For clerical marriage.
Works:- * Ninety-Five Theses (1517) * Appeal to the German Nobility (1520) * Babylonian Captivity of the Church (1520) * Freedom of a Christian (1520) * On Secular Authority (1523) * Bondage of the Will (1525) * Small and Large Catechisms (1529) Continue reading “Martin Luther, John Calvin, Huldrich Zwingli & John Knox”→
1542 – James V dies and is succeeded by his daughter, Mary Queen of Scots.
James V dies and his successor is his first daughter, Mary, who becomes Mary Queen of Scots. The Stuarts were known for being Catholics, and that is partially why Henry VIII didn’t wish for the succession to pass to the children of his sister Margaret (the mother of James V). Mary was only a year old when she succeeded to the throne and at one point there were plans to marry her to the future Edward VI of England.
1543 – Knox converts to Protestantism.
1545 – Knox becomes an associate and bodyguard to George Wishart.
1510 – Luther is sent to Rome on monastic business and sees the corruption of the Church.
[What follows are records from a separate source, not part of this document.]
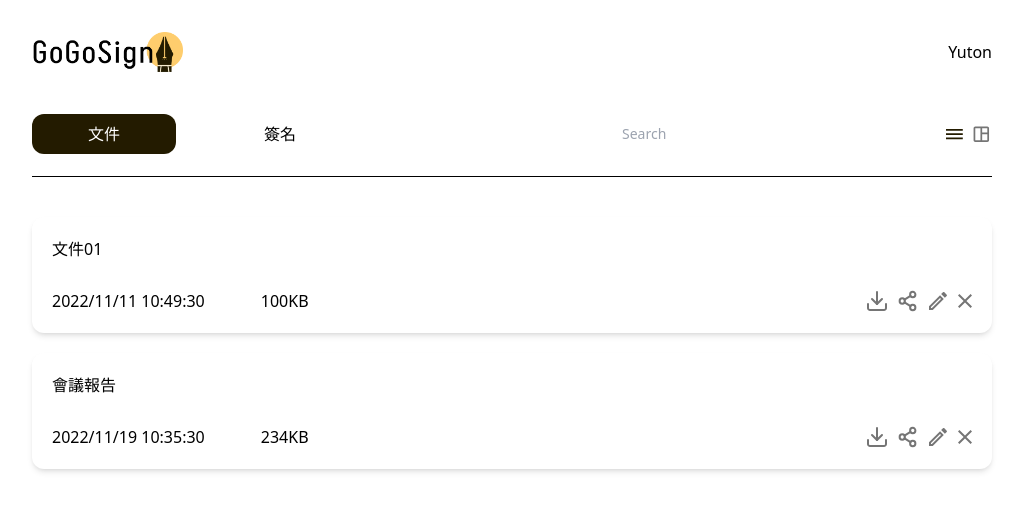
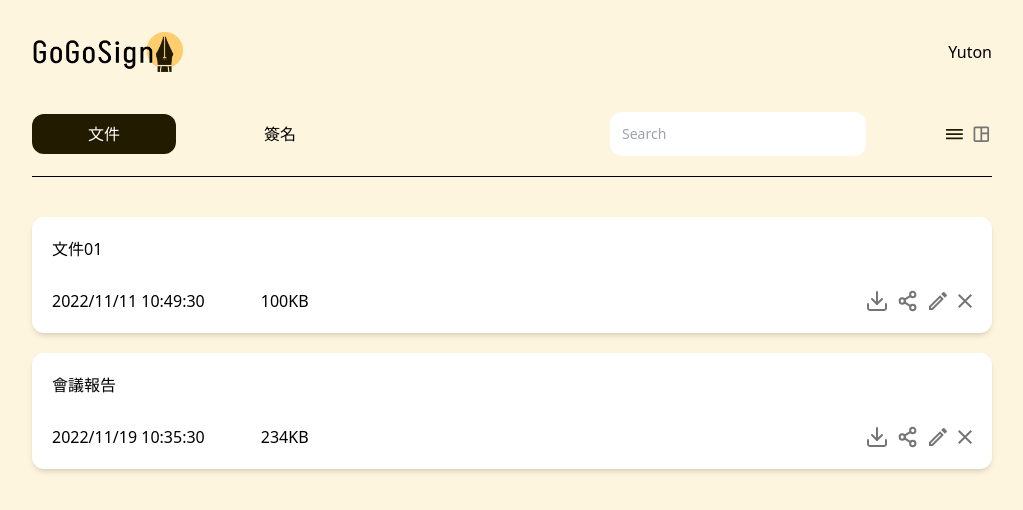
Before and after one commit to jon111rock/gogosign, a React (Vite) app: page /manage in a window 1280 px wide. Shown: the top 510 px of the page, without its empty margins (128-1151 px from the left). Built offline with nearby package versions, Linux system fonts and the light colour scheme.

Commit message:
fix: bg-yellow-100

```diff
--- a/src/pages/Manage/Manage.jsx
+++ b/src/pages/Manage/Manage.jsx
@@ -15,7 +15,7 @@
   }
 
   return (
-    <div className="h-screen bg-gogosign-light-yellow">
+    <div className="h-screen bg-yellow-100">
       <div className="pt-8 w-3/4 m-auto">
         {/* header */}
         <div className="flex items-center justify-between">
```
1517 – Luther posts his 95 theses on a church door in Wittenburg in Germany, formally beginning the Protestant Reformation in Europe:-
The disputation protests against clerical abuses like pluralism, absenteeism, baptism and the sale of indulgences (the idea that people could buy a place in heaven for their souls, and to forgive their sins).
1518 – Luther defends his beliefs in front of Augustinians, and refuses to recant. Frederick the Wise protects him from being handed over to Rome.
1519 – Luther debates papal infallibility and begins a New Testament sermon series.